> ASSIGNMENT
The answer is every line of the records that holds the word "umanitoba", copied in full.
========
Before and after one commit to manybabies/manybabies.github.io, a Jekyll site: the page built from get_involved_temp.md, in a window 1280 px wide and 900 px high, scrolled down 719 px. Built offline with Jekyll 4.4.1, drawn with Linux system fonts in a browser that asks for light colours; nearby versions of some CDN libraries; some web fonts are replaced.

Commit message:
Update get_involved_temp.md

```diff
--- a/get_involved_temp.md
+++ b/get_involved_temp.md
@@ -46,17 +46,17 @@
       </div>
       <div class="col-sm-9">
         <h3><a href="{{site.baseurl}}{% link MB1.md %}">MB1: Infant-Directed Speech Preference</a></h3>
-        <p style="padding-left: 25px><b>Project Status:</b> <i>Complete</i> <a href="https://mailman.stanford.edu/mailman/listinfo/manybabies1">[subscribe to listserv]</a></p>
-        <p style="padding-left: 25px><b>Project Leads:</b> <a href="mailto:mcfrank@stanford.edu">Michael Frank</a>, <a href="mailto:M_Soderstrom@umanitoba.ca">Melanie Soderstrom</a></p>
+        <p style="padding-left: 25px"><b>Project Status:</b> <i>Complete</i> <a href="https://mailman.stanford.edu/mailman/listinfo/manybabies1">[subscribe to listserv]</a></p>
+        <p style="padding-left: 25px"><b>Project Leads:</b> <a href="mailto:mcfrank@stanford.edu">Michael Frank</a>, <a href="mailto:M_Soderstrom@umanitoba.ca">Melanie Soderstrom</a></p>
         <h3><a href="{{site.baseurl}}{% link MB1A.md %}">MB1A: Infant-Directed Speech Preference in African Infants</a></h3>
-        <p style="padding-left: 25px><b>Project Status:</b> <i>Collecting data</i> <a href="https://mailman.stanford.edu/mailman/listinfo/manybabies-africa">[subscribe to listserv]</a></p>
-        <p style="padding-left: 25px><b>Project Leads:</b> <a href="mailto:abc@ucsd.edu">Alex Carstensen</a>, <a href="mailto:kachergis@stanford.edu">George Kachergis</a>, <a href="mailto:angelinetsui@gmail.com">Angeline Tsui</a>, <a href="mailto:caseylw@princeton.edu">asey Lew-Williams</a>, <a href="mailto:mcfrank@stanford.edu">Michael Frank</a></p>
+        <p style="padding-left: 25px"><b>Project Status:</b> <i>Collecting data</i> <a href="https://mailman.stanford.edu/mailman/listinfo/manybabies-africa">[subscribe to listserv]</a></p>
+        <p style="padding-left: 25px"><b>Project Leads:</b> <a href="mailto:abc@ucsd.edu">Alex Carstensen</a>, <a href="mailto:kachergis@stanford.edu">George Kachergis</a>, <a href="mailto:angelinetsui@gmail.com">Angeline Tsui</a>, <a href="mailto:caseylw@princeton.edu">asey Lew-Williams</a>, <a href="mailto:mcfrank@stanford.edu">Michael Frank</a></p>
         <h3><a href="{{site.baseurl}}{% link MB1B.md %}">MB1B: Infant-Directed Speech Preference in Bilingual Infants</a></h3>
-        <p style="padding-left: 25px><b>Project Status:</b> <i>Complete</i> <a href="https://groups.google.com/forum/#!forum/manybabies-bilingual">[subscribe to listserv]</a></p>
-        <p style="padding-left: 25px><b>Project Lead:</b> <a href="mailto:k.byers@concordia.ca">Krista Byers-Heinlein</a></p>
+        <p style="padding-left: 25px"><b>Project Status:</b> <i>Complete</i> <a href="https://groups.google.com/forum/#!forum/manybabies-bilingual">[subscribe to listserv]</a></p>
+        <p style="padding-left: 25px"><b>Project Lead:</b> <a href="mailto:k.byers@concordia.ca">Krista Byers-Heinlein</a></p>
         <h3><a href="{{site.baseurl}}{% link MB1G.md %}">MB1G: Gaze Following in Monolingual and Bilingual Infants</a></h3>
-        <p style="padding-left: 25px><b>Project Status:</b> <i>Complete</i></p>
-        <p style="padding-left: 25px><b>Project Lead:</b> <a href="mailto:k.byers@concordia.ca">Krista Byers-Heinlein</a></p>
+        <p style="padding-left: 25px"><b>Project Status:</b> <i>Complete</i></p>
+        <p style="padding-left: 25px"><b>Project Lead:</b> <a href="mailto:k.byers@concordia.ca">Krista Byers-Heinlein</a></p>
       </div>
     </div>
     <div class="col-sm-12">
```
========
> RESULT FOR THIS TASK
-        <p style="padding-left: 25px><b>Project Leads:</b> <a href="mailto:mcfrank@stanford.edu">Michael Frank</a>, <a href="mailto:M_Soderstrom@umanitoba.ca">Melanie Soderstrom</a></p>
+        <p style="padding-left: 25px"><b>Project Leads:</b> <a href="mailto:mcfrank@stanford.edu">Michael Frank</a>, <a href="mailto:M_Soderstrom@umanitoba.ca">Melanie Soderstrom</a></p>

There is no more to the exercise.